From the first line to the last, please print the entries exactly, omitting pictures.
Dataset content section start
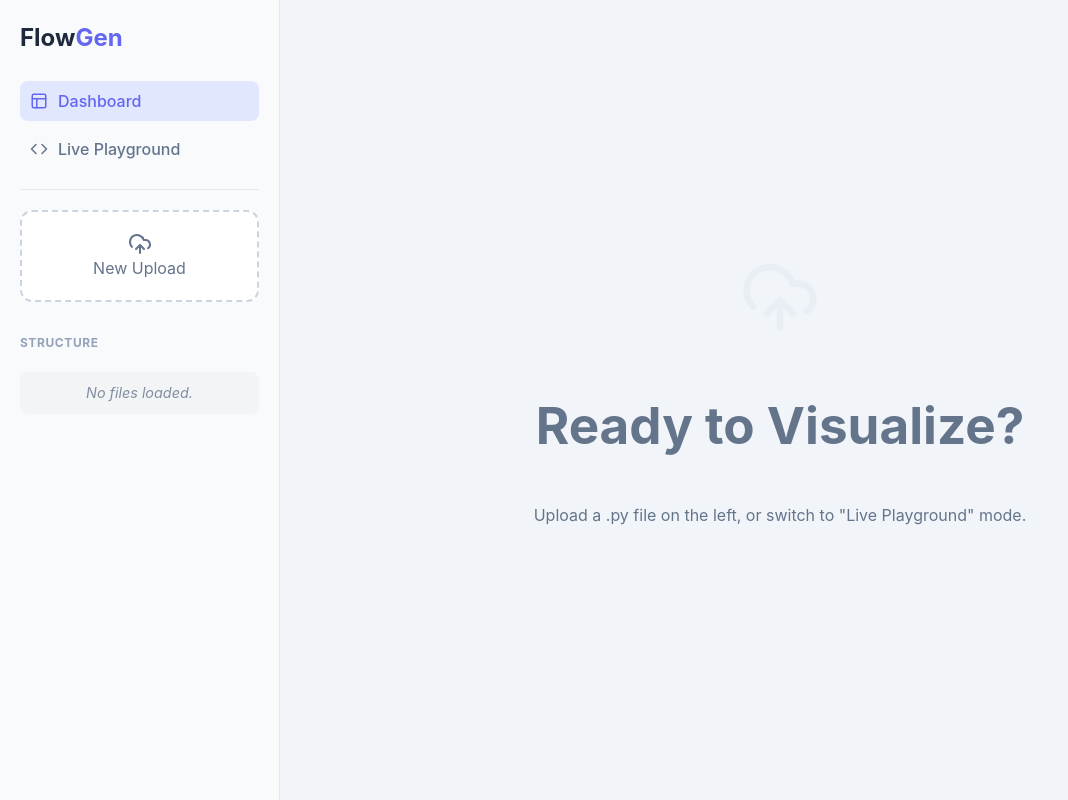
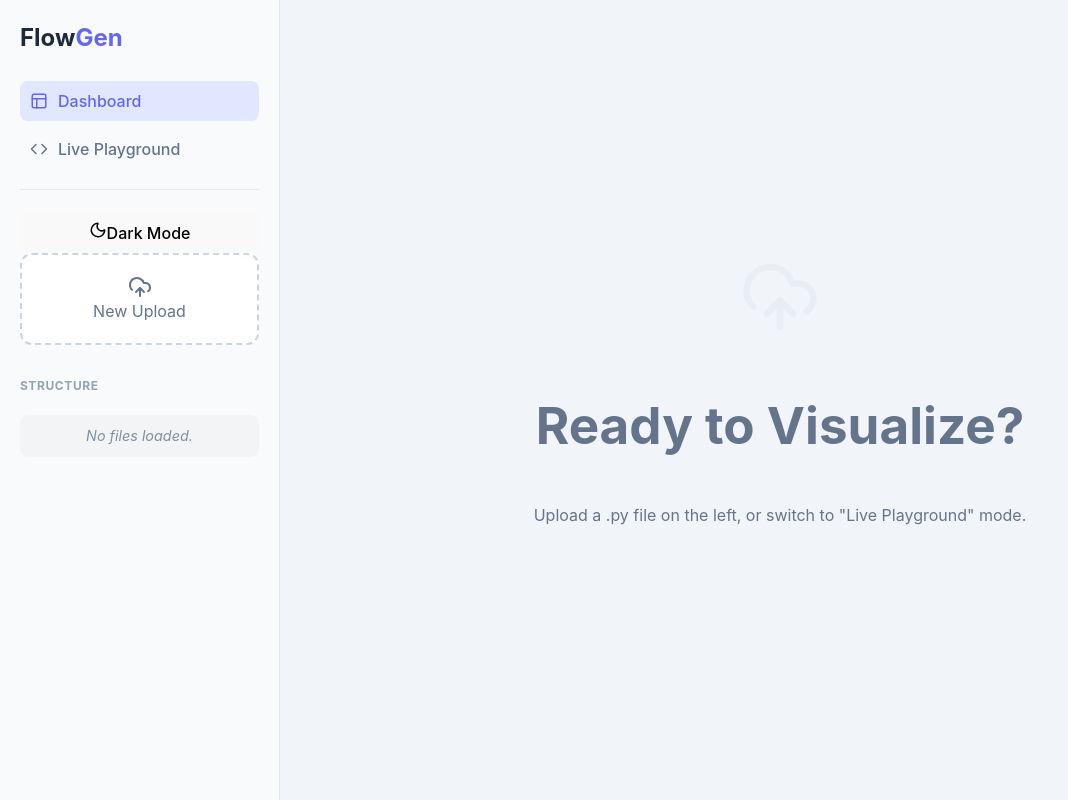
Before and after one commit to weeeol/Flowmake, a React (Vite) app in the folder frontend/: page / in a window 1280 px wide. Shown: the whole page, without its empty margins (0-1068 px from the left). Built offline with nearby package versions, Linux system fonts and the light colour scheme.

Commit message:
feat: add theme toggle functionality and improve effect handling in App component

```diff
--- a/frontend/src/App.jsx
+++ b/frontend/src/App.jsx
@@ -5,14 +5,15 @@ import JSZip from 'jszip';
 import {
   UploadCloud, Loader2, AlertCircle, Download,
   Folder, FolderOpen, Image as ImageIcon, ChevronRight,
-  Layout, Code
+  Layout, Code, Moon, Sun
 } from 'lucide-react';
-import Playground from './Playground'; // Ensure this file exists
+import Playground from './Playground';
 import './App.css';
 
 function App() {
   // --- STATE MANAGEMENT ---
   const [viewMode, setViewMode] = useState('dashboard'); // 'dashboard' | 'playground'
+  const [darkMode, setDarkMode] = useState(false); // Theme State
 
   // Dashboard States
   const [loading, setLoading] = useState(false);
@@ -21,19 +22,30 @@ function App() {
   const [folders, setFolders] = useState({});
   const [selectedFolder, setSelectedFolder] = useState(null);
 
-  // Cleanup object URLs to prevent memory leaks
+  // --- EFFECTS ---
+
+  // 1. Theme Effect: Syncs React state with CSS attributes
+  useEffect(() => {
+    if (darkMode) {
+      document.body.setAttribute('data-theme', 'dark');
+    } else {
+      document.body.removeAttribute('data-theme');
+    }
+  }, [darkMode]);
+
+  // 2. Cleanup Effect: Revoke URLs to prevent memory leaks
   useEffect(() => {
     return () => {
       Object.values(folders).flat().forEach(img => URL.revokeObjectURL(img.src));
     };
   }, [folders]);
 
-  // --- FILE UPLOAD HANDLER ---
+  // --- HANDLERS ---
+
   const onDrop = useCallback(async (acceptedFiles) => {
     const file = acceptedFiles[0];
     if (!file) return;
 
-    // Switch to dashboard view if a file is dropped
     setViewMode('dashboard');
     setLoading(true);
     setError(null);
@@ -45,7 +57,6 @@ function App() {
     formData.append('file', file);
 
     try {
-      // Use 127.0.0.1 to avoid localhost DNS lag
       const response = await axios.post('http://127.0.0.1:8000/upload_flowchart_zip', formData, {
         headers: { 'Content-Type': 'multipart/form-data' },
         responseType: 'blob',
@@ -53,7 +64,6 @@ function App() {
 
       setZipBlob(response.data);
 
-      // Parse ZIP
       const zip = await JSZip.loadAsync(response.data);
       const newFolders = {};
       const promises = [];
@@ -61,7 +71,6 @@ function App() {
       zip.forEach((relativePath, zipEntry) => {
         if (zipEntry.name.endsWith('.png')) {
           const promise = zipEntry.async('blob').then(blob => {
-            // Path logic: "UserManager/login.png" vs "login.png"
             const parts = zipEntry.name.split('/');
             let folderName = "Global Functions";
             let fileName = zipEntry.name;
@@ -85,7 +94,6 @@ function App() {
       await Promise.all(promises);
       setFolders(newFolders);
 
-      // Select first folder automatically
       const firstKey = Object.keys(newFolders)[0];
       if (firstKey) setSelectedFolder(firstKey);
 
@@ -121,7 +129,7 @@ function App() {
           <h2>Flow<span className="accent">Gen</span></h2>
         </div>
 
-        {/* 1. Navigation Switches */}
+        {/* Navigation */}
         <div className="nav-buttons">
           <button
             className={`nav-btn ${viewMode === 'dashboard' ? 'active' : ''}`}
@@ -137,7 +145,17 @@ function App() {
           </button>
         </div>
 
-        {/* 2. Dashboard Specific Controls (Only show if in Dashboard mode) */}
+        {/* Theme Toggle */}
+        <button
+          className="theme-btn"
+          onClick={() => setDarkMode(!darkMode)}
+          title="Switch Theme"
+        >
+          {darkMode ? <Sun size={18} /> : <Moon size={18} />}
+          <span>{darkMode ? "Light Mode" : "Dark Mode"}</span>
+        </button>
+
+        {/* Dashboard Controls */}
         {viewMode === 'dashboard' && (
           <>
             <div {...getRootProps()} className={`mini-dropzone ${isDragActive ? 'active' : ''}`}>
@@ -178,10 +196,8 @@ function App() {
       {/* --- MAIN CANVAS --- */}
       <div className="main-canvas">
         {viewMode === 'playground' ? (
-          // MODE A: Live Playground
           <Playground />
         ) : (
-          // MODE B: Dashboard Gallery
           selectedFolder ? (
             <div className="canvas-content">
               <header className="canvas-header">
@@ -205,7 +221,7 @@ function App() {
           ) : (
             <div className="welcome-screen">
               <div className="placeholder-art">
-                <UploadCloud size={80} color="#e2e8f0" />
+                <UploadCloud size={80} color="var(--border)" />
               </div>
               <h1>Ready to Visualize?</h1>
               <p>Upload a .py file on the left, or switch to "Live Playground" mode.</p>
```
Dataset content section end
Answer to this problem —
Before and after one commit to weeeol/Flowmake, a React (Vite) app in the folder frontend/: page / in a window 1280 px wide. Shown: the whole page, without its empty margins (0-1068 px from the left). Built offline with nearby package versions, Linux system fonts and the light colour scheme.

Commit message:
feat: add theme toggle functionality and improve effect handling in App component

```diff
--- a/frontend/src/App.jsx
+++ b/frontend/src/App.jsx
@@ -5,14 +5,15 @@ import JSZip from 'jszip';
 import {
   UploadCloud, Loader2, AlertCircle, Download,
   Folder, FolderOpen, Image as ImageIcon, ChevronRight,
-  Layout, Code
+  Layout, Code, Moon, Sun
 } from 'lucide-react';
-import Playground from './Playground'; // Ensure this file exists
+import Playground from './Playground';
 import './App.css';
 
 function App() {
   // --- STATE MANAGEMENT ---
   const [viewMode, setViewMode] = useState('dashboard'); // 'dashboard' | 'playground'
+  const [darkMode, setDarkMode] = useState(false); // Theme State
 
   // Dashboard States
   const [loading, setLoading] = useState(false);
@@ -21,19 +22,30 @@ function App() {
   const [folders, setFolders] = useState({});
   const [selectedFolder, setSelectedFolder] = useState(null);
 
-  // Cleanup object URLs to prevent memory leaks
+  // --- EFFECTS ---
+
+  // 1. Theme Effect: Syncs React state with CSS attributes
+  useEffect(() => {
+    if (darkMode) {
+      document.body.setAttribute('data-theme', 'dark');
+    } else {
+      document.body.removeAttribute('data-theme');
+    }
+  }, [darkMode]);
+
+  // 2. Cleanup Effect: Revoke URLs to prevent memory leaks
   useEffect(() => {
     return () => {
       Object.values(folders).flat().forEach(img => URL.revokeObjectURL(img.src));
     };
   }, [folders]);
 
-  // --- FILE UPLOAD HANDLER ---
+  // --- HANDLERS ---
+
   const onDrop = useCallback(async (acceptedFiles) => {
     const file = acceptedFiles[0];
     if (!file) return;
 
-    // Switch to dashboard view if a file is dropped
     setViewMode('dashboard');
     setLoading(true);
     setError(null);
@@ -45,7 +57,6 @@ function App() {
     formData.append('file', file);
 
     try {
-      // Use 127.0.0.1 to avoid localhost DNS lag
       const response = await axios.post('http://127.0.0.1:8000/upload_flowchart_zip', formData, {
         headers: { 'Content-Type': 'multipart/form-data' },
         responseType: 'blob',
@@ -53,7 +64,6 @@ function App() {
 
       setZipBlob(response.data);
 
-      // Parse ZIP
       const zip = await JSZip.loadAsync(response.data);
       const newFolders = {};
       const promises = [];
@@ -61,7 +71,6 @@ function App() {
       zip.forEach((relativePath, zipEntry) => {
         if (zipEntry.name.endsWith('.png')) {
           const promise = zipEntry.async('blob').then(blob => {
-            // Path logic: "UserManager/login.png" vs "login.png"
             const parts = zipEntry.name.split('/');
             let folderName = "Global Functions";
             let fileName = zipEntry.name;
@@ -85,7 +94,6 @@ function App() {
       await Promise.all(promises);
       setFolders(newFolders);
 
-      // Select first folder automatically
       const firstKey = Object.keys(newFolders)[0];
       if (firstKey) setSelectedFolder(firstKey);
 
@@ -121,7 +129,7 @@ function App() {
           <h2>Flow<span className="accent">Gen</span></h2>
         </div>
 
-        {/* 1. Navigation Switches */}
+        {/* Navigation */}
         <div className="nav-buttons">
           <button
             className={`nav-btn ${viewMode === 'dashboard' ? 'active' : ''}`}
@@ -137,7 +145,17 @@ function App() {
           </button>
         </div>
 
-        {/* 2. Dashboard Specific Controls (Only show if in Dashboard mode) */}
+        {/* Theme Toggle */}
+        <button
+          className="theme-btn"
+          onClick={() => setDarkMode(!darkMode)}
+          title="Switch Theme"
+        >
+          {darkMode ? <Sun size={18} /> : <Moon size={18} />}
+          <span>{darkMode ? "Light Mode" : "Dark Mode"}</span>
+        </button>
+
+        {/* Dashboard Controls */}
         {viewMode === 'dashboard' && (
           <>
             <div {...getRootProps()} className={`mini-dropzone ${isDragActive ? 'active' : ''}`}>
@@ -178,10 +196,8 @@ function App() {
       {/* --- MAIN CANVAS --- */}
       <div className="main-canvas">
         {viewMode === 'playground' ? (
-          // MODE A: Live Playground
           <Playground />
         ) : (
-          // MODE B: Dashboard Gallery
           selectedFolder ? (
             <div className="canvas-content">
               <header className="canvas-header">
@@ -205,7 +221,7 @@ function App() {
           ) : (
             <div className="welcome-screen">
               <div className="placeholder-art">
-                <UploadCloud size={80} color="#e2e8f0" />
+                <UploadCloud size={80} color="var(--border)" />
               </div>
               <h1>Ready to Visualize?</h1>
               <p>Upload a .py file on the left, or switch to "Live Playground" mode.</p>
```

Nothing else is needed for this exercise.